(Beginning of The input)

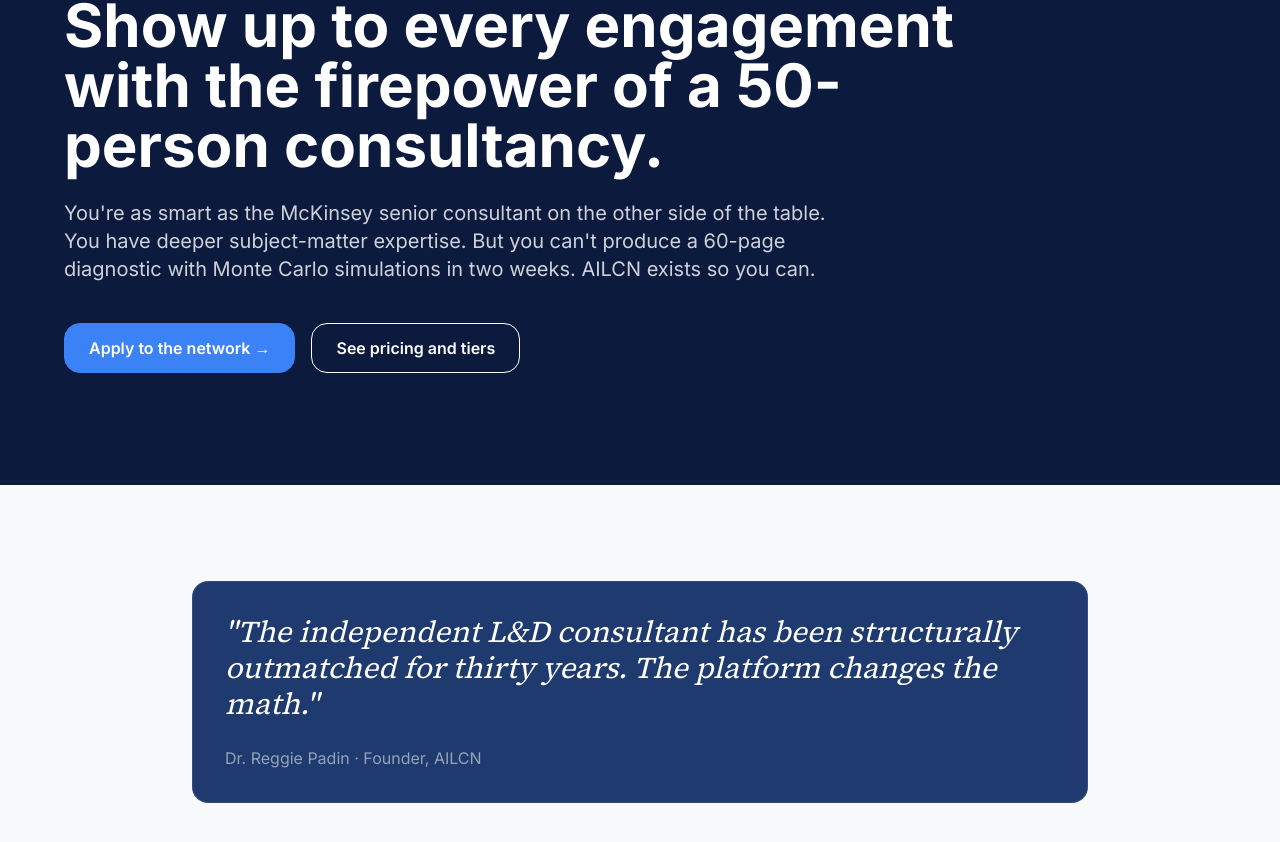
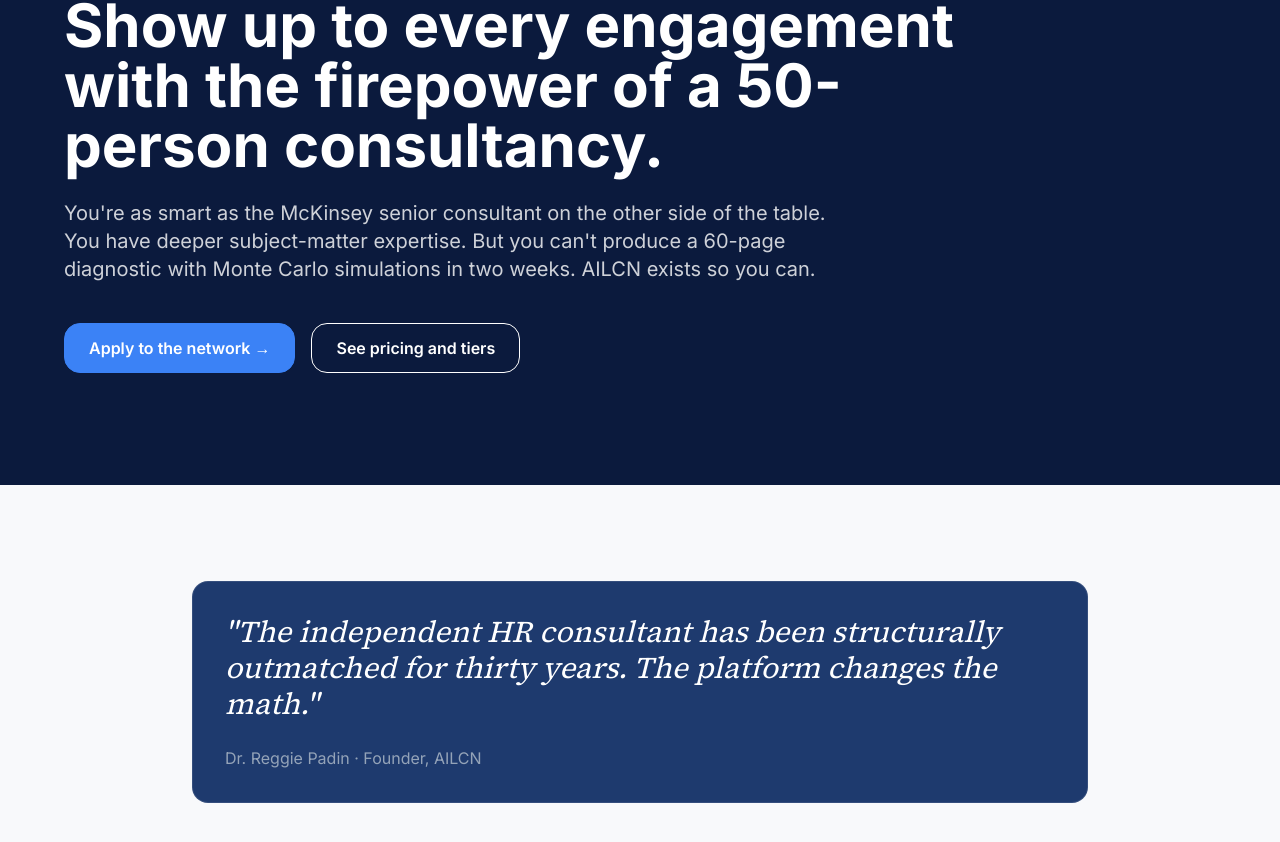
Before and after one commit to rrpadin/ailcn2, a Next.js app: page /for-practitioners in a window 1280 px wide. Shown: the part 274-1116 px from the top of the page. Built offline with nearby package versions, Linux system fonts and the light colour scheme.

Commit message:
Replace remaining L&D references with HR consultant wording

```diff
--- a/src/app/for-practitioners/page.tsx
+++ b/src/app/for-practitioners/page.tsx
@@ -13,7 +13,7 @@
 export const metadata: Metadata = {
   title: 'For Practitioners — AILCN',
   description:
-    'For independent and boutique L&D consultants who want the firepower of a 50-person consultancy without giving up their independence.',
+    'For independent and boutique HR consultants who want the firepower of a 50-person consultancy without giving up their independence.',
 };
 
 const asymmetries = [
@@ -169,7 +169,7 @@
 
       <Section background="off-white" narrow>
         <PullQuote
-          quote='"The independent L&D consultant has been structurally outmatched for thirty years. The platform changes the math."'
+          quote='"The independent HR consultant has been structurally outmatched for thirty years. The platform changes the math."'
           attribution="Dr. Reggie Padin · Founder, AILCN"
         />
       </Section>
--- a/src/app/page.tsx
+++ b/src/app/page.tsx
@@ -117,7 +117,7 @@
             </div>
           </div>
           <PullQuote
-            quote='"The independent L&D consultant has been structurally outmatched for thirty years. The platform changes the math."'
+            quote='"The independent HR consultant has been structurally outmatched for thirty years. The platform changes the math."'
             attribution="Dr. Reggie Padin · Founder, AILCN"
           />
         </div>
```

(End of The input)

## Exercise objective
What you write should match the entries exactly, except that the pictures are dropped.

## Task response
Before and after one commit to rrpadin/ailcn2, a Next.js app: page /for-practitioners in a window 1280 px wide. Shown: the part 274-1116 px from the top of the page. Built offline with nearby package versions, Linux system fonts and the light colour scheme.

Commit message:
Replace remaining L&D references with HR consultant wording

```diff
--- a/src/app/for-practitioners/page.tsx
+++ b/src/app/for-practitioners/page.tsx
@@ -13,7 +13,7 @@
 export const metadata: Metadata = {
   title: 'For Practitioners — AILCN',
   description:
-    'For independent and boutique L&D consultants who want the firepower of a 50-person consultancy without giving up their independence.',
+    'For independent and boutique HR consultants who want the firepower of a 50-person consultancy without giving up their independence.',
 };
 
 const asymmetries = [
@@ -169,7 +169,7 @@
 
       <Section background="off-white" narrow>
         <PullQuote
-          quote='"The independent L&D consultant has been structurally outmatched for thirty years. The platform changes the math."'
+          quote='"The independent HR consultant has been structurally outmatched for thirty years. The platform changes the math."'
           attribution="Dr. Reggie Padin · Founder, AILCN"
         />
       </Section>
--- a/src/app/page.tsx
+++ b/src/app/page.tsx
@@ -117,7 +117,7 @@
             </div>
           </div>
           <PullQuote
-            quote='"The independent L&D consultant has been structurally outmatched for thirty years. The platform changes the math."'
+            quote='"The independent HR consultant has been structurally outmatched for thirty years. The platform changes the math."'
             attribution="Dr. Reggie Padin · Founder, AILCN"
           />
         </div>
```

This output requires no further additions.